Innovative Sensor System with Microgoblets Allows Marker-free Optical Analysis
A portfolio of three patent families concerning a micro-optical element including a resonator substrate, at least one microresonator including a rotationally symmetrical body mounted on the resonator substrate, and a light-reflecting element including a ring-shaped mirror that surrounds the rotationally symmetrical body.
Biotechnology and medical technology need sensitive sensors for selective, marker-free detection of selected substances in liquids analytes. Especially detecting very low concentrations or single molecules makes huge demands on sensors. Light in microresonators is confined by optical total reflection in a space region typically of a size on the order of a few micrometers. Light waves are reflected at the surface of the resonator. They generate resonances for precisely those wavelengths whose integral multiple of wavelength corresponds to the circumference of the resonator. This path length is referred to as whispering gallery by analogy with an acoustic phenomenon.
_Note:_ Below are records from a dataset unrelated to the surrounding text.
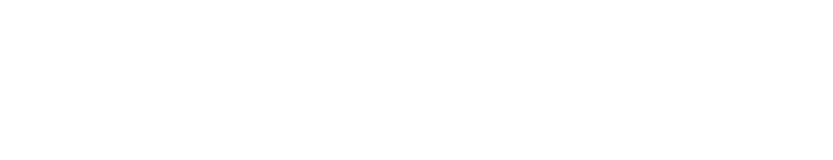
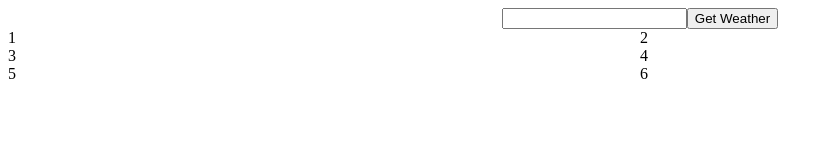
Before and after one commit to Ogurecher/WebWeather, a plain HTML site: page dist/index.html in a window 1280 px wide. Shown: the whole page, without its empty margins (0-833 px from the left). Drawn offline with nearby package versions, Linux system fonts and the light colour scheme.

Commit message:
XML parsing problems

```diff
--- a/dist/index.html
+++ b/dist/index.html
@@ -7,6 +7,21 @@
     </head>
     <body>
         <script src="https://cdnjs.cloudflare.com/ajax/libs/handlebars.js/4.2.0/handlebars.min.js"></script>
+        <script src="main.js"></script>
+        <div id="main">
+            <div class="searchArea">
+                    <input type="text" id="inputCity">
+                    <button onclick="getWeather(document.getElementById('inputCity').value)">Get Weather</button>
+            </div>
+            <div class="outputLayout">
+                <div class="weatherDescription">1</div>
+                <div>2</div>
+                <div>3</div>
+                <div>4</div>
+                <div>5</div>
+                <div>6</div>
+            </div>
+        </div>
     </body>
 
 </html>
--- /dev/null
+++ b/dist/main.js
@@ -0,0 +1,25 @@
+const apiKey = "1a7a782e704e44d6a40130524191809";
+const weatherUrl = "http://api.worldweatheronline.com/premium/v1/weather.ashx";
+const request = new XMLHttpRequest();
+
+getWeather=(city) => {
+    console.log(city);
+    request.open("GET", weatherUrl+"?key="+apiKey+"&q="+city);
+    request.send();
+    request.onreadystatechange=(e)=> {
+        const main = document.getElementById("main");
+        const outputLayout = document.createElement("div");
+        outputLayout.className = "outputLayout";
+        const weatherDescription = document.createElement("div");
+        /*weatherDescription.className = "weatherDescription";
+        const descriptionText = document.createTextNode(request.responseXML.getElementsByTagName("current_condition"));
+        const descriptionText2 = descriptionText.getElementsByTagName("weatherdesc");
+        weatherDescription.appendChild(descriptionText);
+
+        main.appendChild(outputLayout);
+        outputLayout.appendChild(weatherDescription);*/
+
+        console.log(request.responseXML.getElementsByTagName("weatherDesc")[0]);
+        /*console.log(descriptionText2);*/
+    }
+}
--- a/scss/style.scss
+++ b/scss/style.scss
@@ -0,0 +1,13 @@
+.searchArea {
+    display: flex;
+    justify-content: center;
+}
+
+.outputLayout {
+    display: grid;
+    grid-template: 1fr 1fr 1fr / 1fr 1fr;
+}
+
+.weatherDescription {
+
+}
```
Also changed, not shown: dist/css/style.css, 1 other file.
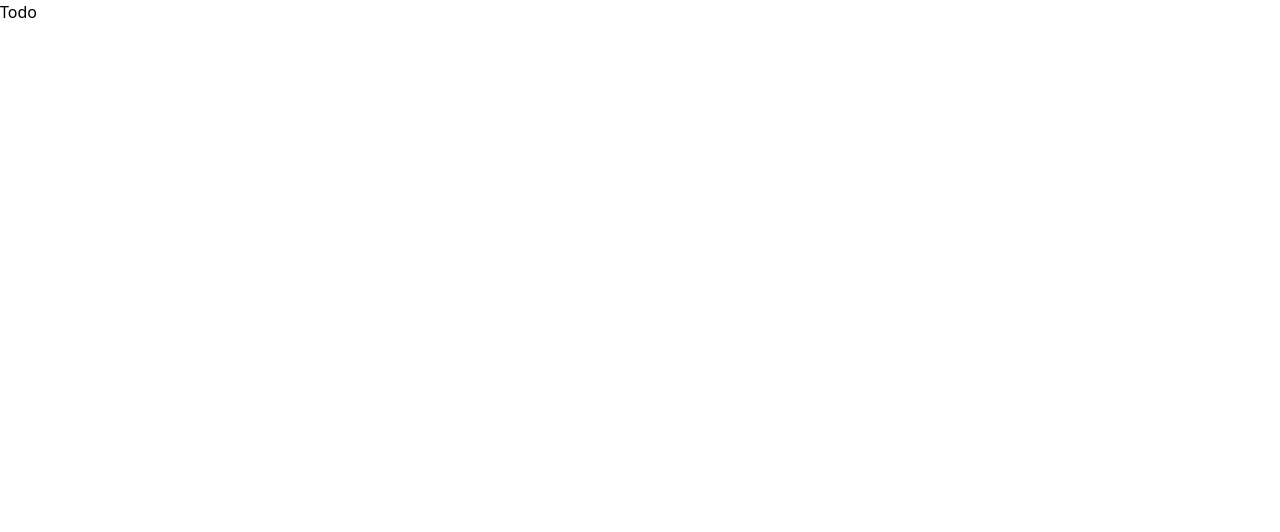
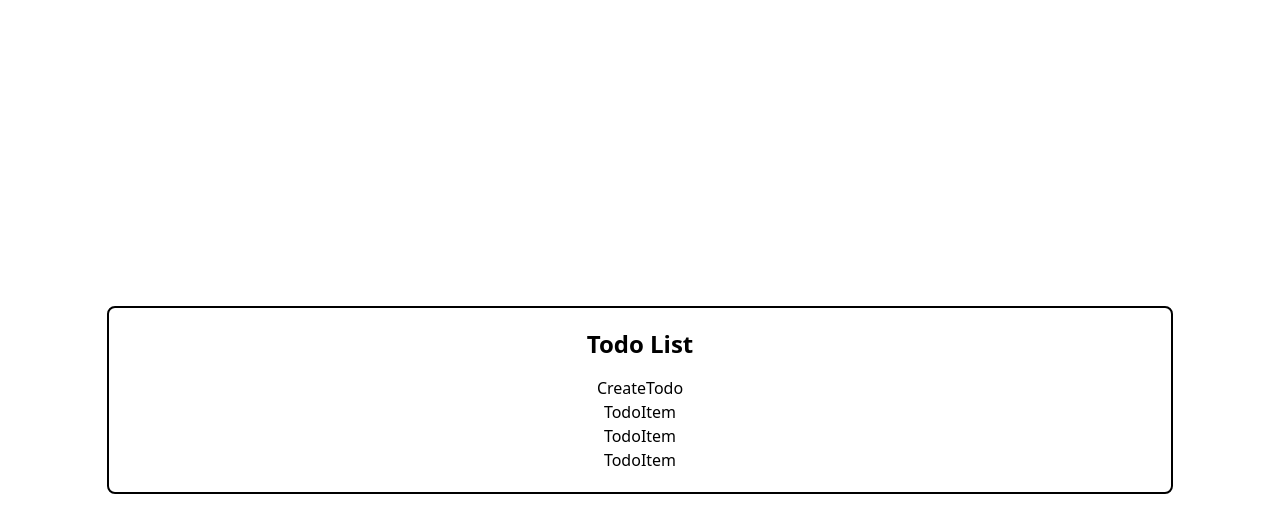
Before and after one commit to gamangee/wanted-pre-onboarding-frontend, a React (Create React App) app: page /todo in a window 1280 px wide. Shown: the top 532 px of the page. Built offline with nearby package versions, Linux system fonts and the light colour scheme.

Commit message:
[design] 투두리스트 페이지 투두리스트, 투두아이템, 투두생성폼으로 컴포넌트 분리

```diff
--- a/src/pages/todos/Todo.tsx
+++ b/src/pages/todos/Todo.tsx
@@ -1,3 +1,18 @@
+import { useState } from "react";
+import { TodoProps } from "../../types/todoType";
+import TodoList from "./components/TodoList";
+import CreateTodo from "./components/CreateTodo";
+
 export default function Todo() {
-  return <div>Todo</div>;
+  const [todos, setTodos] = useState<TodoProps[]>([]);
+
+  return (
+    <div className="flex flex-col justify-center items-center h-screen text-center">
+      <div className="border-2 border-black rounded-lg p-5 w-5/6">
+        <h1 className="text-2xl font-bold mb-4 text-center">Todo List</h1>
+        <CreateTodo setTodos={setTodos} />
+        <TodoList todos={todos} setTodos={setTodos} />
+      </div>
+    </div>
+  );
 }
--- /dev/null
+++ b/src/pages/todos/components/CreateTodo.tsx
@@ -0,0 +1,5 @@
+import { CreateTodoProp } from "../../../types/todoType";
+
+export default function CreateTodo({ setTodos }: CreateTodoProp) {
+  return <div>CreateTodo</div>;
+}
--- /dev/null
+++ b/src/pages/todos/components/TodoItem.tsx
@@ -0,0 +1,3 @@
+export default function TodoItem() {
+  return <div>TodoItem</div>;
+}
--- /dev/null
+++ b/src/pages/todos/components/TodoList.tsx
@@ -0,0 +1,12 @@
+import { TodoListProps } from "../../../types/todoType";
+import TodoItem from "./TodoItem";
+
+export default function TodoList({ todos, setTodos }: TodoListProps) {
+  return (
+    <div>
+      <TodoItem />
+      <TodoItem />
+      <TodoItem />
+    </div>
+  );
+}
--- /dev/null
+++ b/src/types/todoType.tsx
@@ -0,0 +1,15 @@
+export interface TodoProps {
+  id: number;
+  todo: string;
+  isCompleted: boolean;
+  userId: number;
+}
+
+export interface TodoListProps {
+  todos: TodoProps[];
+  setTodos: React.Dispatch<React.SetStateAction<TodoProps[]>>;
+}
+
+export interface CreateTodoProp {
+  setTodos: React.Dispatch<React.SetStateAction<TodoProps[]>>;
+}
```
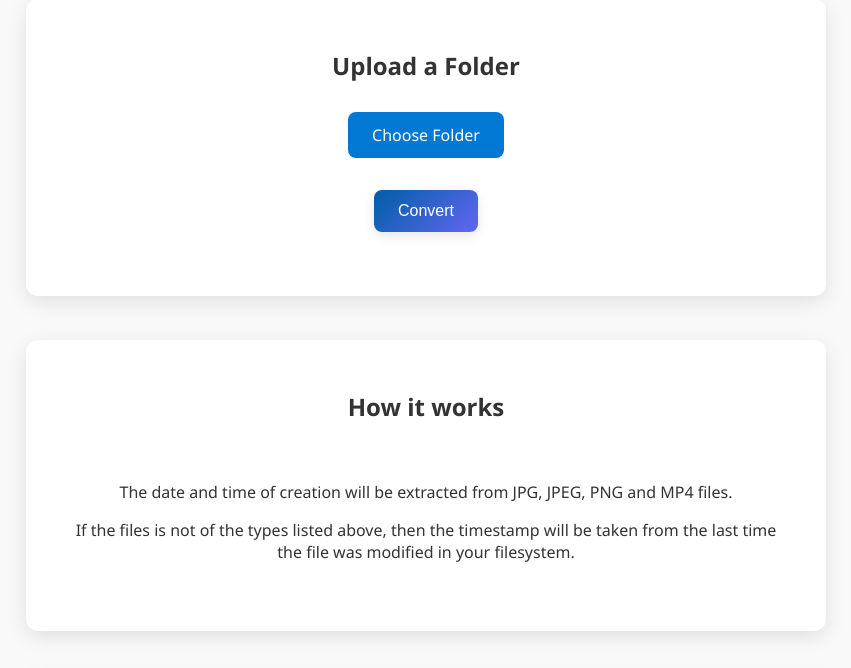
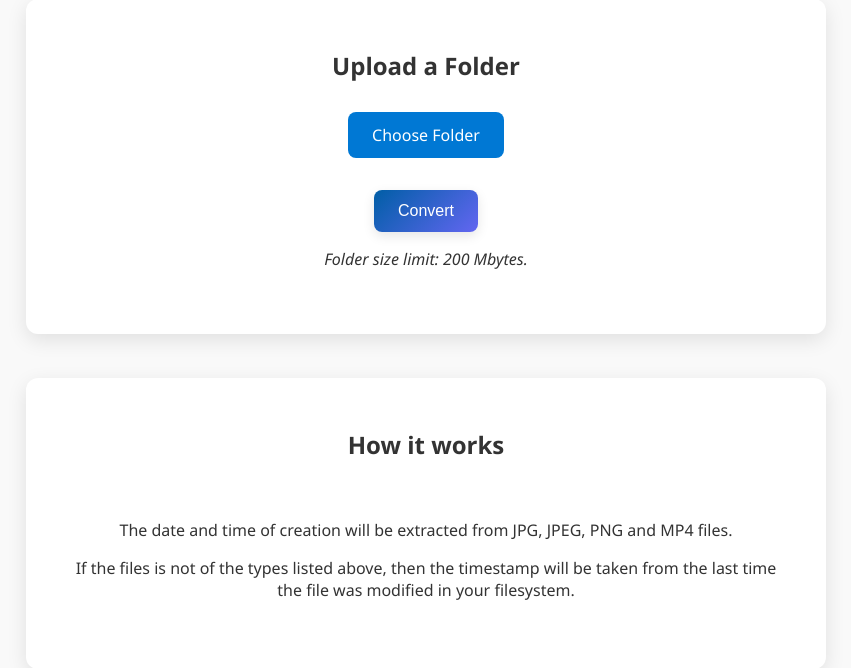
Before and after one commit to jrod2-s/file_sorter, a Flask app: page / in a window 1280 px wide. Shown: the part 436-1104 px from the top of the page, without its empty margins (214-1065 px from the left). Run offline with Flask 3, Linux system fonts and the light colour scheme.

Commit message:
feat: Implemented folder/file size limits

```diff
--- a/templates/home.html
+++ b/templates/home.html
@@ -37,6 +37,7 @@
         <input type="file" id="folderInput" webkitdirectory multiple style="text-align: center;" >
         <br><br>
         <button class="modern-button" onclick="uploadFiles()">Convert</button>
+        <p><i>Folder size limit: 200 Mbytes.</i></p>
 
     <ul class="file-list" id="fileList"></ul>
     <!-- <br>
@@ -89,17 +90,36 @@
       }
     });
 
+    const MAX_FILE_SIZE_MB = 20; // limit individual files to 5 MB
+    const MAX_TOTAL_SIZE_MB = 200; // optional: limit total size
+    const maxFileSizeBytes = MAX_FILE_SIZE_MB * 1024 * 1024;
+    const maxTotalSizeBytes = MAX_TOTAL_SIZE_MB * 1024 * 1024;
+
     function uploadFiles() {
       const input = document.getElementById('folderInput');
       const formData = new FormData();
 
+      let totalSize = 0;
+
       for (const file of input.files) {
+        totalSize += file.size;
+
+        if (file.size > maxFileSizeBytes) {
+          alert(`❌ ${file.name} is too large. Max file size is ${MAX_FILE_SIZE_MB} MB.`);
+          return;
+        }
+
         formData.append('files', file)
         formData.append('metadata', JSON.stringify({
           name: file.name,
           relativePath: file.webkitRelativePath,
           lastModified: file.lastModified
         }));
+      }
+
+      if (totalSize > maxTotalSizeBytes){
+        alert(`❌ Total upload size exceeds ${MAX_TOTAL_SIZE_MB} MB.`);
+        return;
       }
 
       const firstPath = input.files[0].webkitRelativePath;
```
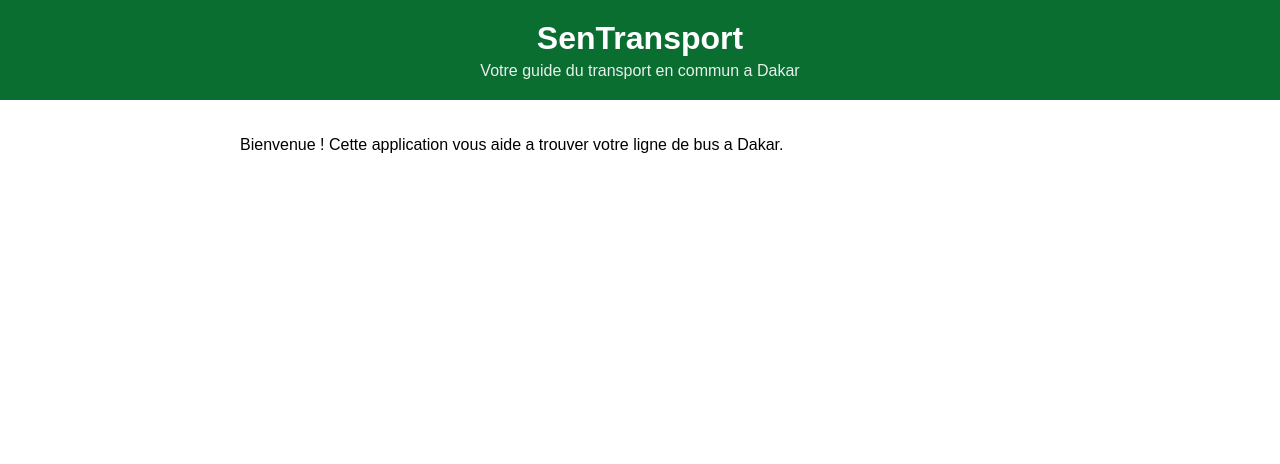
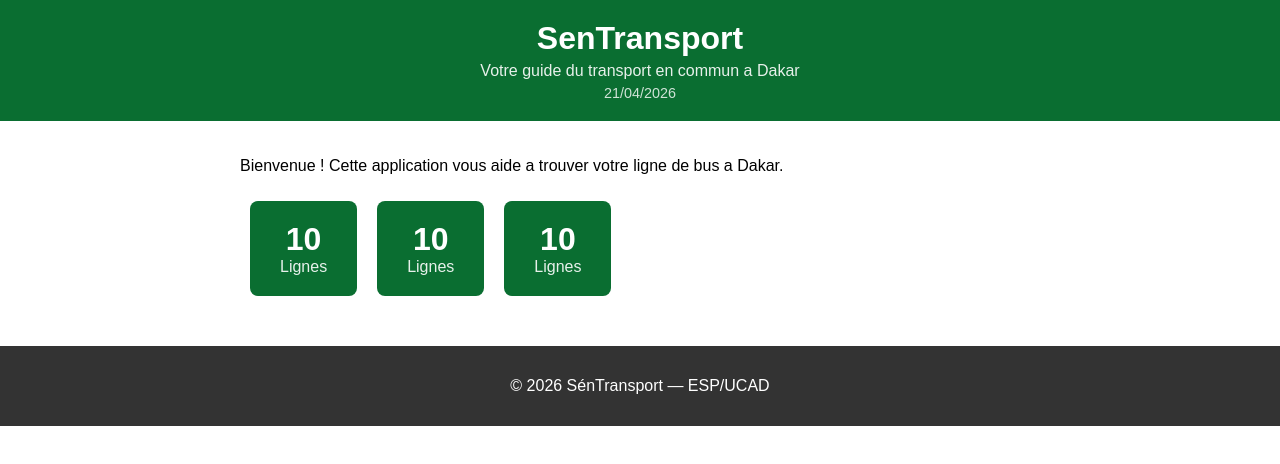
Before and after one commit to idypa10x/sentransport, a React (Create React App) app: page / in a window 1280 px wide. Shown: the top 464 px of the page. Built offline with nearby package versions, Linux system fonts and the light colour scheme.

Commit message:
Ajout Footer, date Header et composant Statistique

```diff
--- a/src/App.css
+++ b/src/App.css
@@ -8,3 +8,8 @@
   max-width: 800px;
   margin: 0 auto;
 }
+.header-date {
+  margin: 5px 0 0 0;
+  font-size: 0.9rem;
+  opacity: 0.8;
+}
--- a/src/App.js
+++ b/src/App.js
@@ -1,5 +1,7 @@
 import './App.css';
 import Header from './Header';
+import Footer from './Footer';
+import Statistique from './Statistique';
 
 function App() {
   return (
@@ -8,7 +10,13 @@
       <main className="contenu">
         <p>Bienvenue ! Cette application vous aide a trouver
         votre ligne de bus a Dakar.</p>
+        <div>
+          <Statistique />
+          <Statistique />
+          <Statistique />
+        </div>
       </main>
+      <Footer />
     </div>
   );
 }
--- /dev/null
+++ b/src/Footer.css
@@ -0,0 +1,7 @@
+.footer {
+  background-color: #333;
+  color: white;
+  text-align: center;
+  padding: 15px;
+  margin-top: 20px;
+}
--- /dev/null
+++ b/src/Footer.js
@@ -0,0 +1,11 @@
+import './Footer.css';
+
+function Footer() {
+  return (
+    <footer className="footer">
+      <p>© 2026 SénTransport — ESP/UCAD</p>
+    </footer>
+  );
+}
+
+export default Footer;
--- a/src/Header.js
+++ b/src/Header.js
@@ -1,12 +1,15 @@
 import './Header.css';
 
 function Header() {
+  const date = new Date().toLocaleDateString('fr-FR');
+
   return (
     <header className="header">
       <h1 className="header-titre">SenTransport</h1>
       <p className="header-soustitre">
         Votre guide du transport en commun a Dakar
       </p>
+      <p className="header-date">{date}</p>
     </header>
   );
 }
--- /dev/null
+++ b/src/Statistique.css
@@ -0,0 +1,21 @@
+.statistique {
+  display: inline-block;
+  background-color: #0a6e31;
+  color: white;
+  padding: 20px 30px;
+  margin: 10px;
+  border-radius: 8px;
+  text-align: center;
+}
+
+.stat-chiffre {
+  display: block;
+  font-size: 2rem;
+  font-weight: bold;
+}
+
+.stat-libelle {
+  display: block;
+  font-size: 1rem;
+  opacity: 0.9;
+}
--- /dev/null
+++ b/src/Statistique.js
@@ -0,0 +1,12 @@
+import './Statistique.css';
+
+function Statistique() {
+  return (
+    <div className="statistique">
+      <span className="stat-chiffre">10</span>
+      <span className="stat-libelle">Lignes</span>
+    </div>
+  );
+}
+
+export default Statistique;
```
When molecules of an analyte agglomerate on the surface of the resonator, this adds to the circumference of the microresonator. This changes the resonance wavelength. In basic research, this has been used to detect single molecules. The microresonator versions known to date can be operated only under strictly controlled laboratory conditions, because the light has to be fed to the microresonators and extracted from them by means of an optical fiber of only 1 µm outside diameter. A new sensor system from the Institute of Microstructure Technology (IMT) and the Institute of Applied Physics (AP) improves the familiar approaches in several ways by offering a novel type of microresonator, so-called microgoblets. These microgoblets are manufactured in parallel procedures allowing mass fabrication. The polymers used as the resonator material allow the microgoblets to be designed very simply as lasers. As a sensor signal, this novel design detects the change in laser wavelength by feeding molecules of the analyte. The use of microresonators as lasers for the first time allows them to be operated in a free-beam arrangement. Consequently, there is no need for the usual complicated step of coupling out via an optical fiber. The entire sensor system comprises a covered fluidic chamber containing a microgoblet or an array of microgoblets. In order to detect laser emission with an optimum signal-to-noise ratio, it is fed through a ring-shaped mirror to signal evaluation. The sensor system can be mass produced.